Tuesday, February 19, 2013

Can the poor take any more?

by Jean Lowrie-Chin
Jamaica Observer | Monday, February 18, 2013 
SOME of us Jamaicans live good lives, as witnessed by the social pages in our press. Some live terrible lives, as witnessed by the nightly newscasts. We saw the valiant Marvin Campbell, St Ann manager of the Jamaica Public Service Company, explaining to Steer Town residents that illegal power connections were not just a financial issue, but also that they are dangerous.

Illegal connections to JPS power supply
 Sadly, danger is a way of life in the inner city. A man said he, his lady and six children were living in a one-room dwelling, so 'what we going to do?' One woman who was asked by the Jamaica Observer about the Government's tax package seemed diffident - she was unemployed. We heard a mother mention to a reporter that she had cooked dinner for a 33-year-old man who allegedly had been co-habiting in a neighbouring house with her 16-year-old daughter.

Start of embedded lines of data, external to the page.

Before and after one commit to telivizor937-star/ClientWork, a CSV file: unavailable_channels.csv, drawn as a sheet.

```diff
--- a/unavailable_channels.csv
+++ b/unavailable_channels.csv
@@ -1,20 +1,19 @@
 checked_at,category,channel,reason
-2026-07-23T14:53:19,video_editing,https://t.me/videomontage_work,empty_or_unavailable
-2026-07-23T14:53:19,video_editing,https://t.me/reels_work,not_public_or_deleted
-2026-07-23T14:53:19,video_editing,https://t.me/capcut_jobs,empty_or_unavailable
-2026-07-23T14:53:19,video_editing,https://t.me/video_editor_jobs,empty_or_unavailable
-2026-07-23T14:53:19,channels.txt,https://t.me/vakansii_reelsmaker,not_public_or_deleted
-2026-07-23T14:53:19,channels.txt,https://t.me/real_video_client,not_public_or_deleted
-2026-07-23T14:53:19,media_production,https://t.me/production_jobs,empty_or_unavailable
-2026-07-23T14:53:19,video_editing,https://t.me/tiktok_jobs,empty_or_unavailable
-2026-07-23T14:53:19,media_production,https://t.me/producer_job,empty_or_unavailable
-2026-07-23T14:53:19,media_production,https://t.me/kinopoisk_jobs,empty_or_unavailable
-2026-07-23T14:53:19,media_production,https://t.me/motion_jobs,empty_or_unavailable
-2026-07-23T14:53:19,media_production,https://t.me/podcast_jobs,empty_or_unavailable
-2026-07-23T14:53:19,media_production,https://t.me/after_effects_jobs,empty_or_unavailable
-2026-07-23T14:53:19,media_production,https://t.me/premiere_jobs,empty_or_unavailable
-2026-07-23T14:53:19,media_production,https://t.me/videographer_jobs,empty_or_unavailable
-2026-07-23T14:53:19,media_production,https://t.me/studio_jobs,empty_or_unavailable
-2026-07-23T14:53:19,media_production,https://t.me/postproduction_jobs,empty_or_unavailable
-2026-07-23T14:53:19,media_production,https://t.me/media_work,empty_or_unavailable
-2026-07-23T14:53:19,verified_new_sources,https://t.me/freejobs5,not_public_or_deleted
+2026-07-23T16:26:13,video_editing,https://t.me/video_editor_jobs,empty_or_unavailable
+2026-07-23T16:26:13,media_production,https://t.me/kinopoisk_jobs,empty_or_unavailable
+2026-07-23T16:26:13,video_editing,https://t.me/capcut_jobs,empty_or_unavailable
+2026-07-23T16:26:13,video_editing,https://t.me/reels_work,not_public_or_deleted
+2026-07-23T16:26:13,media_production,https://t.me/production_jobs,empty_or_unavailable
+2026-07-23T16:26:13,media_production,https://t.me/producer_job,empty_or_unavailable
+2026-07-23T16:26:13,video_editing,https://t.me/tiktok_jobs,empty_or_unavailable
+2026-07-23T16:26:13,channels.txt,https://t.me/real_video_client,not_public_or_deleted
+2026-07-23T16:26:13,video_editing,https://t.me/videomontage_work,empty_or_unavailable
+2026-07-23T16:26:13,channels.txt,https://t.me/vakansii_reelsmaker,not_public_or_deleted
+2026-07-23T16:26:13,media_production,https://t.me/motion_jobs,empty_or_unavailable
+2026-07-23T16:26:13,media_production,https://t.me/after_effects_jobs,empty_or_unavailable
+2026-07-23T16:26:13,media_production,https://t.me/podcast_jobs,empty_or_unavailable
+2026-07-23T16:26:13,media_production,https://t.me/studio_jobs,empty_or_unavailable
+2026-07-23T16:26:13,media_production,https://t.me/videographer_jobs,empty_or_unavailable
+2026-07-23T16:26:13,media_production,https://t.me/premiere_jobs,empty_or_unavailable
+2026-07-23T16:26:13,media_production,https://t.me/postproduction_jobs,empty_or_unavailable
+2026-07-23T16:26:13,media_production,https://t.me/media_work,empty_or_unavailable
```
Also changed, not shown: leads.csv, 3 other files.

Her child had been stabbed to death by the said man, who has been held by the Police.

We should not be living like this!
 On a weekend visit to a resort a few months ago, we met a Canadian couple who were so impressed with a young waiter that they asked to visit his family. They were shocked at their poor circumstances, but impressed by his dignified parents and young brother. They hosted them for a weekend at the hotel, and were moved by the simple things which were regarded as luxuries by the rural family: a flush toilet, a private shower, separate beds.
- from CaribJournal.com
 And so we say to our well-dressed, well-housed, well-guarded leaders: why, after 50 years of Independence in a tiny, well-endowed country does it take a foreigner to introduce the family of a hard-working man, to such a basic facility as a flush toilet? Is it because the folks who have sworn to uplift their people are too busy playing solitaire in meetings, as in that photo tweeted Thursday night by a fellow Jamaican?

Oliver Samuels
 This country could have been humming like a well-oiled machine decades ago, were it not for the misplaced priorities of our leaders. Here we are sitting on the gold mine that is Brand Jamaica, worrying about the repayment of rising debt. We brag about Jamaica trending after our Super Bowl buzz, the Bob Marley tribute at the Grammys and we have done so little about this opportunity. We should be planning a 'Talk Jamaica' World Tour with Oliver Samuels, Bello & Blacka, Joan Andrea Hutchinson, Ity & Fancy Cat and some of our wonderful artistes and bands. Could Jampro get this going?

I see packaged dried mangoes selling for good US dollars, yet mangoes rot on the ground every season. Distant New Zealand has found a way to make kiwis the rage, yet our delicious naseberries remain unknown, and we are a hop away from Miami.

No, I will not believe a particular critic who told me of our Cabinet members that "they are just plain lazy and arrogant - they are not interested in doing anything for Jamaica". When I called the names of my favourite ministers they scoffed saying, "They won't say a thing - they're too busy protecting their corner".

Sushil Jain
 Clearly, it is time for the private sector to ensure that this proposed oversight committee announced by the finance minister will have teeth - no one can be comfortable with this widening gap between rich and poor. At a meeting of PSOJ members on Friday morning, financial guru Sushil Jain observed that US President Barack Obama mentioned support for the middle class about 10 times in his State of the Union Address. "You can only grow the economy if you grow the middle class," he said.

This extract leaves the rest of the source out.